For the last few years, Priority Spokane's goal has been to house homeless youth in Spokane County. It launched a pilot program of having community workers in schools dedicated to stabilizing homeless families. Ryan Oelrich, executive director of Priority Spokane, says that after three years those workers in select schools have been able to stabilize nearly 80 percent of formerly homeless students in those schools. The plan is now to expand that program, he says.
But now, Priority Spokane's next focus is on reducing the impact of family trauma and violence in the community. Priority Spokane selects a new priority every three to five years following a community assessment, which identified family trauma as a major issue. Members of the Priority Spokane steering community, which includes 19 people representing various agencies and community leaders, voted that reducing family trauma and violence should indeed be the next priority.
"We have a growing mountain of evidence that adverse childhood experiences (ACES) cause a number of physical, mental, emotional and other problems later in life," Oelrich says in a statement, adding that Spokane has higher-than-state-average rates of child abuse, domestic violence and youth suicide. "This is not what we want for our children or what we want our community to be known for."
The first step is a community mapping process that will be conducted in partnership with the Spokane Regional Health District to identify where additional resources are necessary.
There were two other issues high on the list of priorities that were considered for the next focus for Priority Spokane. Those were increasing access and services for people with substance abuse and mental health issues, and improving the availability of affordable housing. Ultimately, however, Priority Spokane decided that reducing family trauma could make an impact on those other two issues as well. Oelrich says two different affordable housing providers serving as members of Priority Spokane voted for reducing family trauma as the priority because they see so many women and children fleeing domestic violence situations and looking for housing.

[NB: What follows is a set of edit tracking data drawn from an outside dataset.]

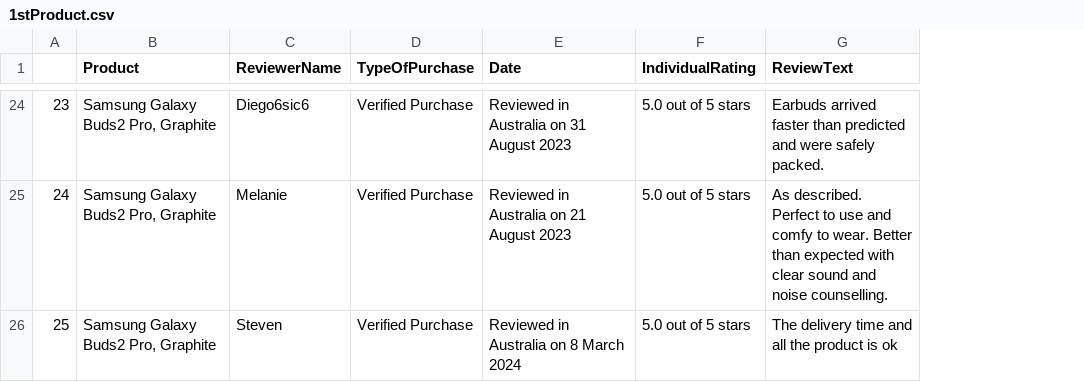
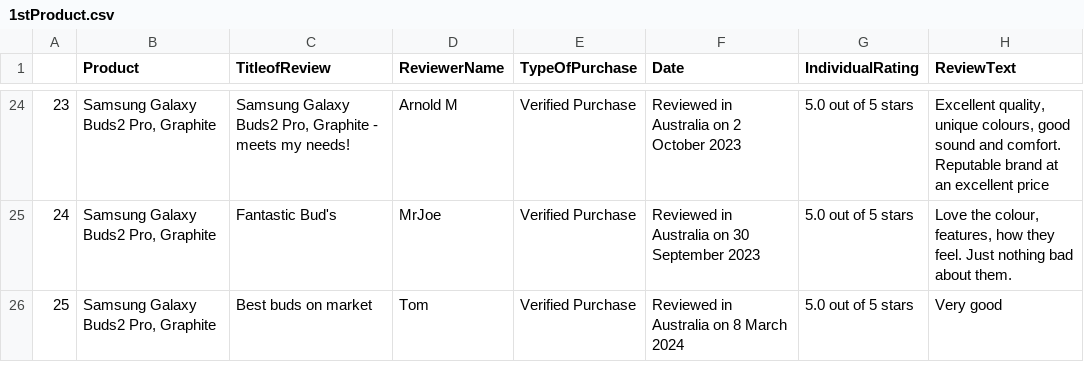
Before and after one commit to reyshamarie/CS102_IT2C_Salinas, a CSV file: Lab Exercise 2/1stProduct.csv, drawn as a sheet; only a part is shown, gaps mark what is left out; addresses are those after the commit; the diff covers the shown part only; the diff names each change by its address in the sheet, - before the commit and + after, or states it on an @@ line.

```diff
--- a/Lab Exercise 2/1stProduct.csv
+++ b/Lab Exercise 2/1stProduct.csv
+column C (TitleofReview), rows 24-26: Samsung Galaxy Buds2 Pro, Graphite - meets my needs! | Fantastic Bud's | Best buds on market
-D24 (ReviewerName): Diego6sic6
+D24 (ReviewerName): Arnold M
-F24 (Date): Reviewed in Australia on 31 August 2023
+F24 (Date): Reviewed in Australia on 2 October 2023
-H24 (ReviewText): Earbuds arrived faster than predicted and were safely packed.
+H24 (ReviewText): Excellent quality, unique colours, good sound and comfort. Reputable brand at an excellent price
-D25 (ReviewerName): Melanie
+D25 (ReviewerName): MrJoe
-F25 (Date): Reviewed in Australia on 21 August 2023
+F25 (Date): Reviewed in Australia on 30 September 2023
-H25 (ReviewText): As described. Perfect to use and comfy to wear. Better than expected with clear sound and noise counselling.
+H25 (ReviewText): Love the colour, features, how they feel. Just nothing bad about them.
-D26 (ReviewerName): Steven
+D26 (ReviewerName): Tom
-H26 (ReviewText): The delivery time and all the product is ok
+H26 (ReviewText): Very good
```
Also changed, not shown: 123 edited cells elsewhere in this file, Lab Exercise 2/4thProduct.csv, Lab Exercise 2/5thProduct.csv, 3 other files.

Oelrich says family trauma is at the root of many community issues.
"If we can get in there sooner," Oelrich says, "we can do a world of good."